The haircut seems to be inspired, the Times said, by retro TV shows and movies depicting the 1920s and 1930s that have achieve popularity recently. The Times piece quoted a photographer as saying that he himself had sported the haircut, and that he had been unaware of any Hitler connections. In “any photography book of Paris in the ’30s, almost all the guys had that cut,” said the photographer, Scott Schuman.
But several activists in the Jewish community are not so sure that the “Jugend” is just another silly fashion statement. “Not that these are members of Hitler youth, but the fact that the term is thrown around so cavalierly is of concern,” said one activist in the New York Jewish community. “I am far from being someone who sees anti-Semitism in every little thing, but we have in recent weeks witnessed numerous attacks on Jews.
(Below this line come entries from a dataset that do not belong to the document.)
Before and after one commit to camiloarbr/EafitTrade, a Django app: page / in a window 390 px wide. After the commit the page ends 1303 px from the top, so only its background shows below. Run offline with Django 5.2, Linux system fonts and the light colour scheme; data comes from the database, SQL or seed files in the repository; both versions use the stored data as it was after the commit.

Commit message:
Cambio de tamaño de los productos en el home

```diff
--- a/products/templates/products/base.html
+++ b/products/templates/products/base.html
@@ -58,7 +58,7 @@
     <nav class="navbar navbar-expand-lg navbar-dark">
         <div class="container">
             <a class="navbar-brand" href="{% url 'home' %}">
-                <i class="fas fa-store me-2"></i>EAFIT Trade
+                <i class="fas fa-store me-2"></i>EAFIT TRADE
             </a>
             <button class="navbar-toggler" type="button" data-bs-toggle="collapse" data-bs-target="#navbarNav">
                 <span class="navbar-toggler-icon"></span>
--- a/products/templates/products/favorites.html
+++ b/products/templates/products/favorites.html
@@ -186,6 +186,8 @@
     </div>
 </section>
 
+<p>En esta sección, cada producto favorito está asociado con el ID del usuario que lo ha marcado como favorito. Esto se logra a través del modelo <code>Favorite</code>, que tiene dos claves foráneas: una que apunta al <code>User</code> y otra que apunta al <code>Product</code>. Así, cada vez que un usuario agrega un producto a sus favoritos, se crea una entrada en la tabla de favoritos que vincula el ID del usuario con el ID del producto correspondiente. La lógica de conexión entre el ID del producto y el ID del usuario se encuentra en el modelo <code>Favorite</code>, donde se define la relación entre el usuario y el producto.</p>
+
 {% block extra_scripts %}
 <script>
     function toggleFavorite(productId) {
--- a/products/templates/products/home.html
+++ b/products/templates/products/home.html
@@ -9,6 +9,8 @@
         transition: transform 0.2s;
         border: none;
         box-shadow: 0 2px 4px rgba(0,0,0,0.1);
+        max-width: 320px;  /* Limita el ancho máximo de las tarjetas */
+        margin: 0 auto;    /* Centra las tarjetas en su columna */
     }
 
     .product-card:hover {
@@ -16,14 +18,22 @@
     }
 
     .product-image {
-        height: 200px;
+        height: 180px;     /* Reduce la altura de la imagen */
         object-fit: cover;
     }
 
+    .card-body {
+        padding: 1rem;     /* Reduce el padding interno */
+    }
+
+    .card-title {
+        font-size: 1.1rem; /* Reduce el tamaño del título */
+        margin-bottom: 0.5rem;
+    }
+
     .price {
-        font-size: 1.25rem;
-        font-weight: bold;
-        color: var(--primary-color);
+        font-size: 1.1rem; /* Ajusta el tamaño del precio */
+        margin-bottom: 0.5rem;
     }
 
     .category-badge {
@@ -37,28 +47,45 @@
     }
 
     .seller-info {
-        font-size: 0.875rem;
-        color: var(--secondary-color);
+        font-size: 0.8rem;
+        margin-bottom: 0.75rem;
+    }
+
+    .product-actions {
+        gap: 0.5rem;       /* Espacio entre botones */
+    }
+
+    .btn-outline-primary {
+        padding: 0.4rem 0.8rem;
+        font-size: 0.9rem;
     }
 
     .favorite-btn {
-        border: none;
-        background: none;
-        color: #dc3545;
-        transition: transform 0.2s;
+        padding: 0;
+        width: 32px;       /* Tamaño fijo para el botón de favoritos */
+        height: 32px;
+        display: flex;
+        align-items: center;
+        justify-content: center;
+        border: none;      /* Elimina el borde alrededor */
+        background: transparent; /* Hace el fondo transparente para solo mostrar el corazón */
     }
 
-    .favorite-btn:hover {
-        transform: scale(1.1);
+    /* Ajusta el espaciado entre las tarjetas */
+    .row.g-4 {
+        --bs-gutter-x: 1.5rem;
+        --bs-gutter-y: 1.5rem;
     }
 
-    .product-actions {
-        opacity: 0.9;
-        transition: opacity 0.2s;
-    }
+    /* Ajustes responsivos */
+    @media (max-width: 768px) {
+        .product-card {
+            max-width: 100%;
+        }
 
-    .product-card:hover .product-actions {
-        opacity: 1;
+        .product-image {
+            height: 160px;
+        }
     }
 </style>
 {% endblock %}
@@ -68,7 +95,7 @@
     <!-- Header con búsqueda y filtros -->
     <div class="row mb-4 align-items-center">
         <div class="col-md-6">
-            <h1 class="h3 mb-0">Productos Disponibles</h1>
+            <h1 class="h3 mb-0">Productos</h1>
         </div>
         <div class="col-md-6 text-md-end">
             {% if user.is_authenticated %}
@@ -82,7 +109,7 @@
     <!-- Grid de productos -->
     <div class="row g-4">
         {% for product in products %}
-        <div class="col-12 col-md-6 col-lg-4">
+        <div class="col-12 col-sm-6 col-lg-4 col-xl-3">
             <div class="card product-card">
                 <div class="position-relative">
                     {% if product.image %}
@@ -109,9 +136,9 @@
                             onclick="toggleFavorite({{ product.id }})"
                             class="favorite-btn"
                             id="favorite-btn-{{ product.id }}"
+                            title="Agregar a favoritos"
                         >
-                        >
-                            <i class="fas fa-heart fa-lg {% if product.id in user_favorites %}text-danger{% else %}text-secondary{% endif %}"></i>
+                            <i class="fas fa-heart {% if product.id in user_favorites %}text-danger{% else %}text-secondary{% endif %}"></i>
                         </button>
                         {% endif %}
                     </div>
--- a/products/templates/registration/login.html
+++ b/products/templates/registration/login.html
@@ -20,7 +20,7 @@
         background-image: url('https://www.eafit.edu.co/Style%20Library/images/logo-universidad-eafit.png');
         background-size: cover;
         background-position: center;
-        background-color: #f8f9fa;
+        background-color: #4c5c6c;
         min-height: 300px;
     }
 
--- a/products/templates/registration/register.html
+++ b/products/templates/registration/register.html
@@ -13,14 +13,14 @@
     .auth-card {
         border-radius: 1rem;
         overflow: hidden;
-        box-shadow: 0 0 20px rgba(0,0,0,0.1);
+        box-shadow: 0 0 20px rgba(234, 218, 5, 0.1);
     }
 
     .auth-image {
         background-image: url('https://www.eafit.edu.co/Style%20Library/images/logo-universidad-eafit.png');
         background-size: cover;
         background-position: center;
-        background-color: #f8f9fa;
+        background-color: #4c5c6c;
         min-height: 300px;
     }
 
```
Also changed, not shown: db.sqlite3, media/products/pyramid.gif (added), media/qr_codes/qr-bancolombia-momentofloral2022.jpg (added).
Anti-Semitism seems to be in the air right now,” the activist said.
Several weeks ago, vandals set fire to several parked cars and scrawled anti-Semitic graffiti on nearby benches in the predominantly a heavily Jewish neighborhood of Midwood in what the police said was a hate crime. The arson took place along Ocean Parkway between Avenue I and Avenue J in what is commonly referred to as the Flatbush section where three cars; a BMW, a Lexus and a Jaguar, were set ablaze. In addition, the epithet “KKK” was scrawled on the side of a red van and swastikas and anti-Semitic slurs were found on benches. This area of Brooklyn, including Midwood and Borough Park, contains one of the largest concentrations of Holocaust survivors outside of Israel. Jewish residents of the area held a march and rally decrying the attack.